YOUR TASK: For the entries below, how many lines contain the word "page"? Reply with the number and nothing else.

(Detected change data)
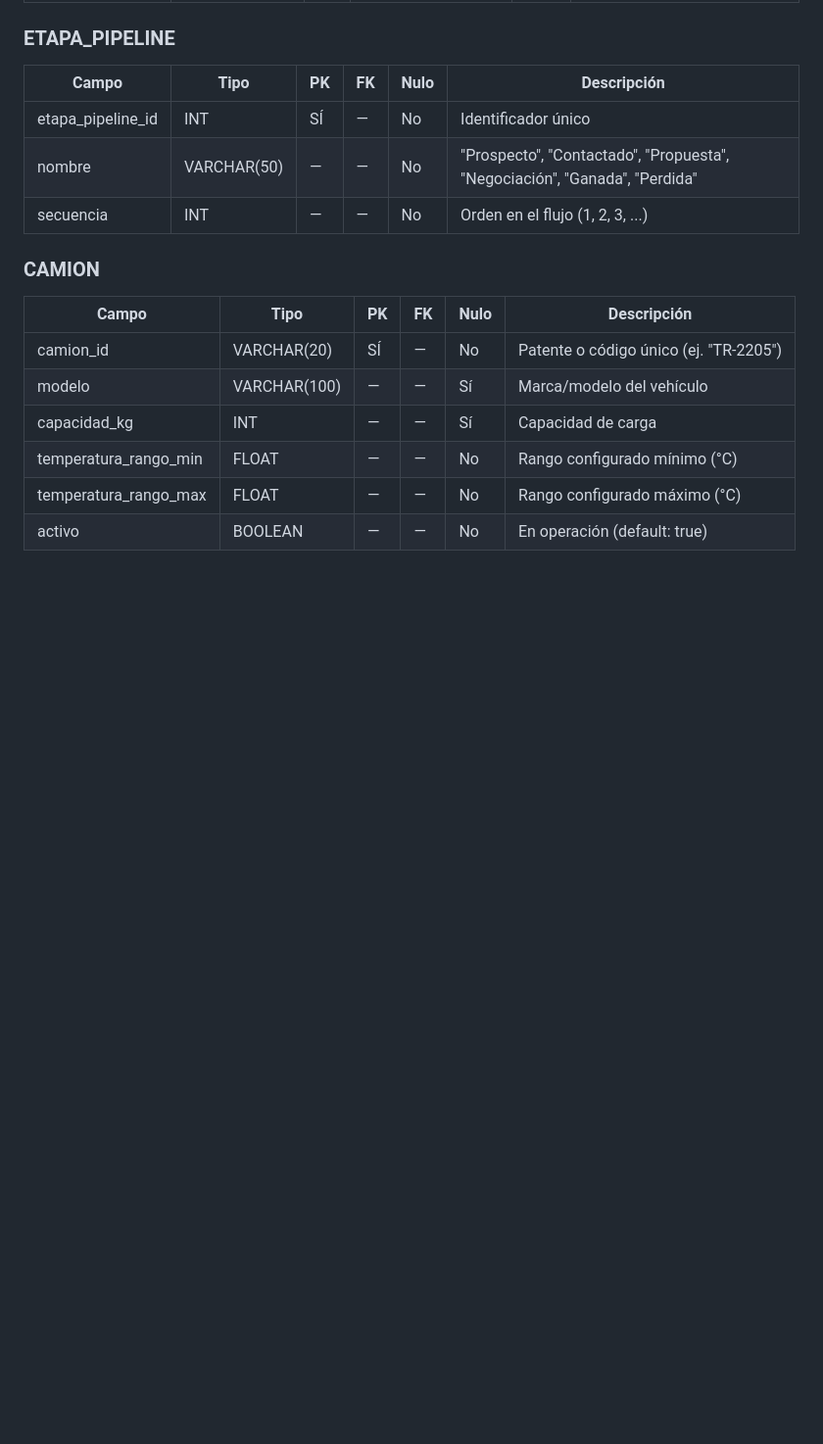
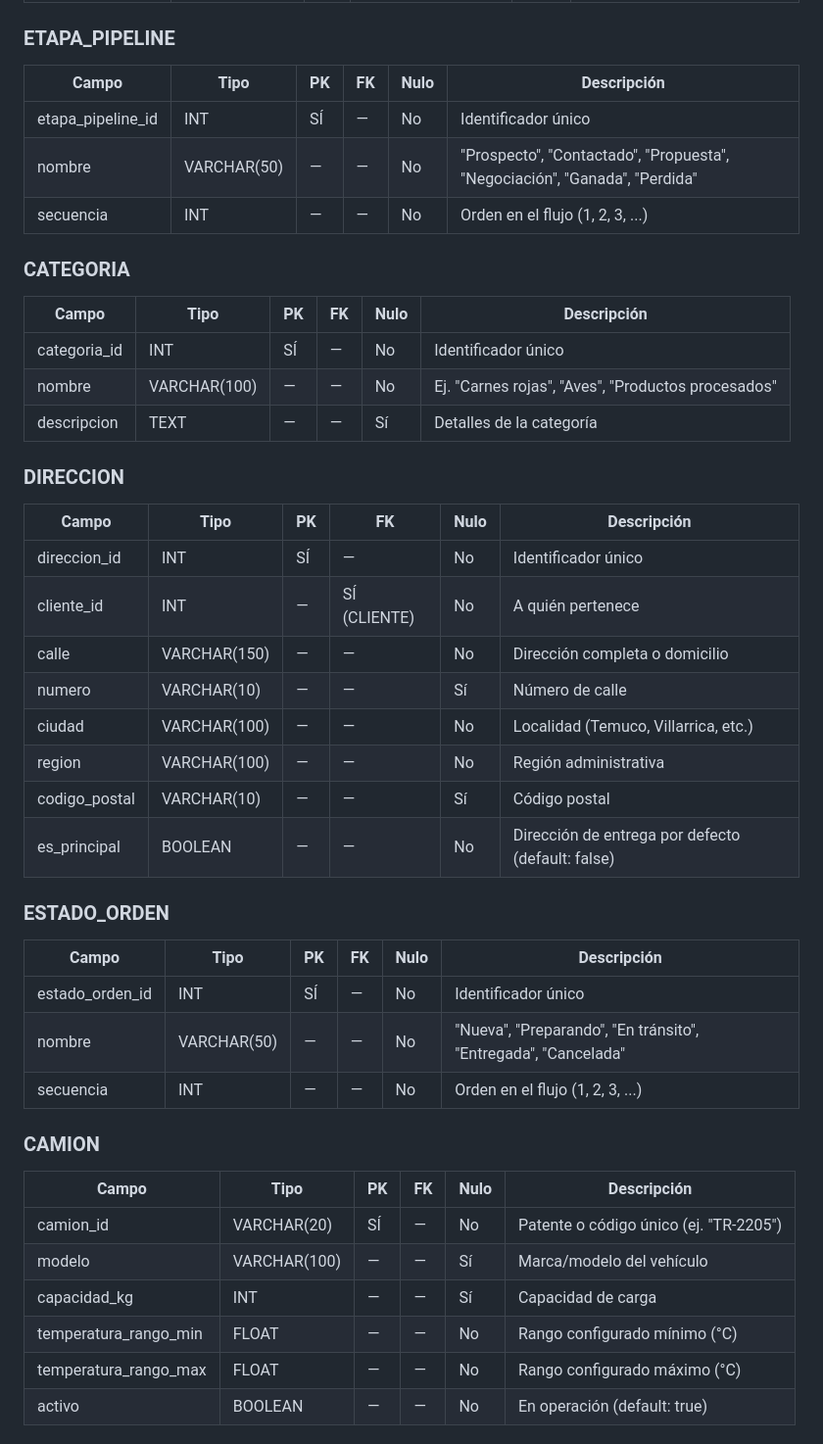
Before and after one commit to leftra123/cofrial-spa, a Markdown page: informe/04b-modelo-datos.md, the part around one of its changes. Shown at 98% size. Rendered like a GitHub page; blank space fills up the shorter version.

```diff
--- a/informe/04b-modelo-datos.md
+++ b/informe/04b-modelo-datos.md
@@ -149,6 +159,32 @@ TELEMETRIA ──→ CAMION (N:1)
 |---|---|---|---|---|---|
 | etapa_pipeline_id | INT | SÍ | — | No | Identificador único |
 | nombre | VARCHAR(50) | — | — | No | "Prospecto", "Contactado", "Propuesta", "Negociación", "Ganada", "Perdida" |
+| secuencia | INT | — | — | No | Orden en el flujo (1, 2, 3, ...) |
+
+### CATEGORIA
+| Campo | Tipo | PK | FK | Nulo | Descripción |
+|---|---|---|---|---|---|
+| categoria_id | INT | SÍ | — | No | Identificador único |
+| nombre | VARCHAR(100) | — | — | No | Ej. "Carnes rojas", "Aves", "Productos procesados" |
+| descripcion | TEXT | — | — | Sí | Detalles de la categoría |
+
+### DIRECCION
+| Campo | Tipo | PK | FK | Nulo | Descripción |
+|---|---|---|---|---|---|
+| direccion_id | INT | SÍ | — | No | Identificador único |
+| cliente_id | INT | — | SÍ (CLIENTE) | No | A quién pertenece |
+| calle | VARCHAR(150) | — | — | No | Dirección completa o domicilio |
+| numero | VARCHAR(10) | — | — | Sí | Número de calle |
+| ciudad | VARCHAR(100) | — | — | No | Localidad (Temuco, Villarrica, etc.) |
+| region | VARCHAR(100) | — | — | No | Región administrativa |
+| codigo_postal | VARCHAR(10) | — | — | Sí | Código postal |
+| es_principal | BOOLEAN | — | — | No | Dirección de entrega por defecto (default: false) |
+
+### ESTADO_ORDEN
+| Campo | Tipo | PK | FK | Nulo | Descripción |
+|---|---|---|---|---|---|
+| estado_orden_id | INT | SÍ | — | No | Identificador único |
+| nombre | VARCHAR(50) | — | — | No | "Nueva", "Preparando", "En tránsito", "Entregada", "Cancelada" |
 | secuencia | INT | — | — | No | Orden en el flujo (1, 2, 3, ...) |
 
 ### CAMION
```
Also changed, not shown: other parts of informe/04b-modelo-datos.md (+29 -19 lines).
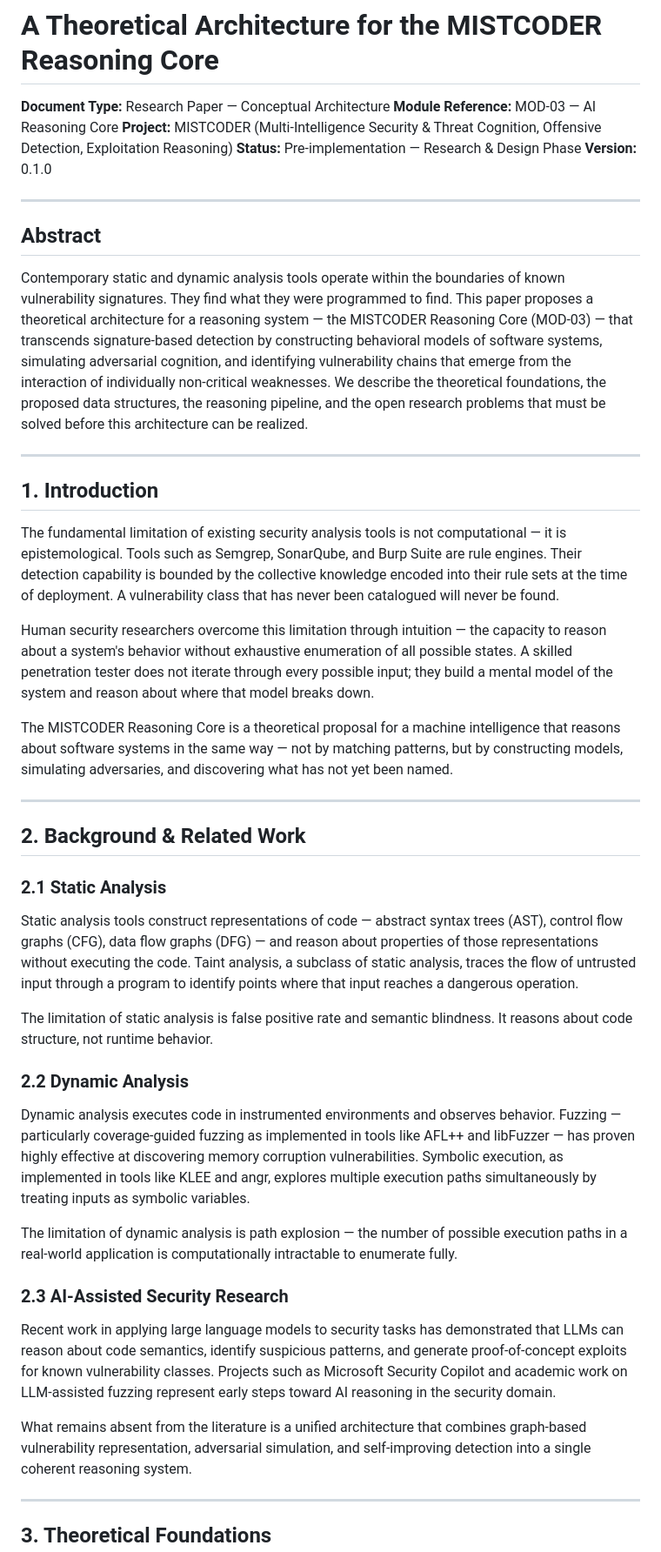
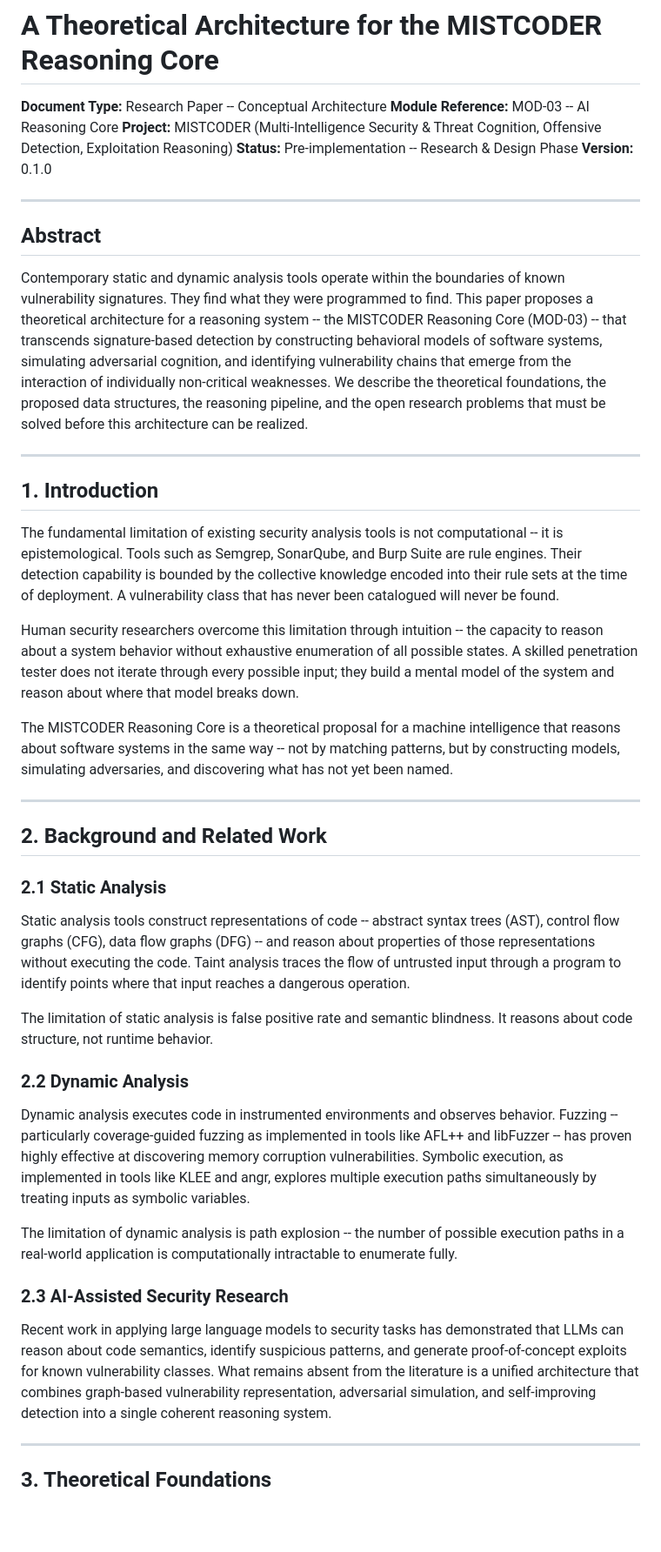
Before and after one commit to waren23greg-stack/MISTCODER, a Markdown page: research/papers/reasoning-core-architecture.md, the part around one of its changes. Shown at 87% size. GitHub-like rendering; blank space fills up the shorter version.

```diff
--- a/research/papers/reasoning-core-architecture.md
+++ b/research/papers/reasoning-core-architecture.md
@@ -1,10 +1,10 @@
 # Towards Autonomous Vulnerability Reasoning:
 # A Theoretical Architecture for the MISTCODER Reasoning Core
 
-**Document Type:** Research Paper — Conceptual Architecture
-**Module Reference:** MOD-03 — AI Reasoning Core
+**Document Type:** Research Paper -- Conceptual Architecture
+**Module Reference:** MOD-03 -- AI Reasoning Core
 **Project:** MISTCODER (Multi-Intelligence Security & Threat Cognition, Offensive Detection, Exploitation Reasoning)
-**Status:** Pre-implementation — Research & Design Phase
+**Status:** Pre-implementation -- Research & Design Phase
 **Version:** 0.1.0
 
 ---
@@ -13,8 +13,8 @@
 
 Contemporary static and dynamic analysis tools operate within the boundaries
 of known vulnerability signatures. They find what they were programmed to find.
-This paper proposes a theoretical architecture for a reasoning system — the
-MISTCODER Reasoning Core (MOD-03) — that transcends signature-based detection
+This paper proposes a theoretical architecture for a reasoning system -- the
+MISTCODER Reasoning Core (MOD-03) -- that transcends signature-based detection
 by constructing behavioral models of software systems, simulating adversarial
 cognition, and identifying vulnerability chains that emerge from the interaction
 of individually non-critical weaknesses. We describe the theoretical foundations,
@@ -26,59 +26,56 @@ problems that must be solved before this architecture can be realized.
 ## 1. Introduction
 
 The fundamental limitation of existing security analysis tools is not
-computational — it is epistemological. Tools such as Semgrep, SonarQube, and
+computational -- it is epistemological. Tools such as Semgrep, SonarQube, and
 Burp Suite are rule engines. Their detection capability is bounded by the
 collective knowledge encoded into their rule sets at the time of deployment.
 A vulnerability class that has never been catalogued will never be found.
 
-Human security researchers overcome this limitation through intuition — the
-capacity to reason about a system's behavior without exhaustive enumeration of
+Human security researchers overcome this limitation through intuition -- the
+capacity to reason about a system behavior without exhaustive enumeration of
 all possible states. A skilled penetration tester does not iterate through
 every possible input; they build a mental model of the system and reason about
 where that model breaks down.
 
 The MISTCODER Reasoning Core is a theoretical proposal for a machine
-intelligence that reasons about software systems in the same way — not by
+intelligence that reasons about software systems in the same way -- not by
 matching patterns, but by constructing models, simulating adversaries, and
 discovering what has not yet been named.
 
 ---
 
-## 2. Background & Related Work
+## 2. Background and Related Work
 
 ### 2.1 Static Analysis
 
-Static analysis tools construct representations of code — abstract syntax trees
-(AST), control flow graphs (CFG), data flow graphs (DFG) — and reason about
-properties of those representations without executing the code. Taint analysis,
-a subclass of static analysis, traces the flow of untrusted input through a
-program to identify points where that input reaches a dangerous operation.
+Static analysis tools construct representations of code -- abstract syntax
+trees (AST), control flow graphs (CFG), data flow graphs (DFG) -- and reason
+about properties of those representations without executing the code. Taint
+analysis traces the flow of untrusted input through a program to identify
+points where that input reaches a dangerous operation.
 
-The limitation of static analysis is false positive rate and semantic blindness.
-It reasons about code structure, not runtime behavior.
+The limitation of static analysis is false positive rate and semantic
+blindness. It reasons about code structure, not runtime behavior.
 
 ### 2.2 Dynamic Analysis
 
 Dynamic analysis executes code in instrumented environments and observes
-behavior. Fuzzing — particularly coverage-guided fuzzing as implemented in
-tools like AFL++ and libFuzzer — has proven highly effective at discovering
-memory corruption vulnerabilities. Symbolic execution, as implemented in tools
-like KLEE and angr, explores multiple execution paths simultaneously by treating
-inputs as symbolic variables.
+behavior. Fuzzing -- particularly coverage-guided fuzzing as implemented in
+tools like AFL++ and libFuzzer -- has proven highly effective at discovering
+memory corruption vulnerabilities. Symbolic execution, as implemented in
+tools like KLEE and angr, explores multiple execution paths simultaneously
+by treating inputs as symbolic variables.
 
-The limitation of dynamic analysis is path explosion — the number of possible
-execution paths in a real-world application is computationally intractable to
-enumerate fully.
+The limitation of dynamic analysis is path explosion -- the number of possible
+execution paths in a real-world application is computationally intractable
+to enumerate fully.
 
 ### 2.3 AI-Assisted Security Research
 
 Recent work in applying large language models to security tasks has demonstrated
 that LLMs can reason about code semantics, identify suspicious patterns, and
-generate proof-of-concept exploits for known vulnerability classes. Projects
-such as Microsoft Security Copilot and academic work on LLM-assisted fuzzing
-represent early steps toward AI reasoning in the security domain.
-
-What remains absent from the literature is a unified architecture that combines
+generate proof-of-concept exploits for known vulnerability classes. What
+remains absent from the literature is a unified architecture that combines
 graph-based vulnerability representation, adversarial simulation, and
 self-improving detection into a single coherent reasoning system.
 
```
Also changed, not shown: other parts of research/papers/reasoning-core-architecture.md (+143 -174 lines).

PROBLEM SOLUTION: 2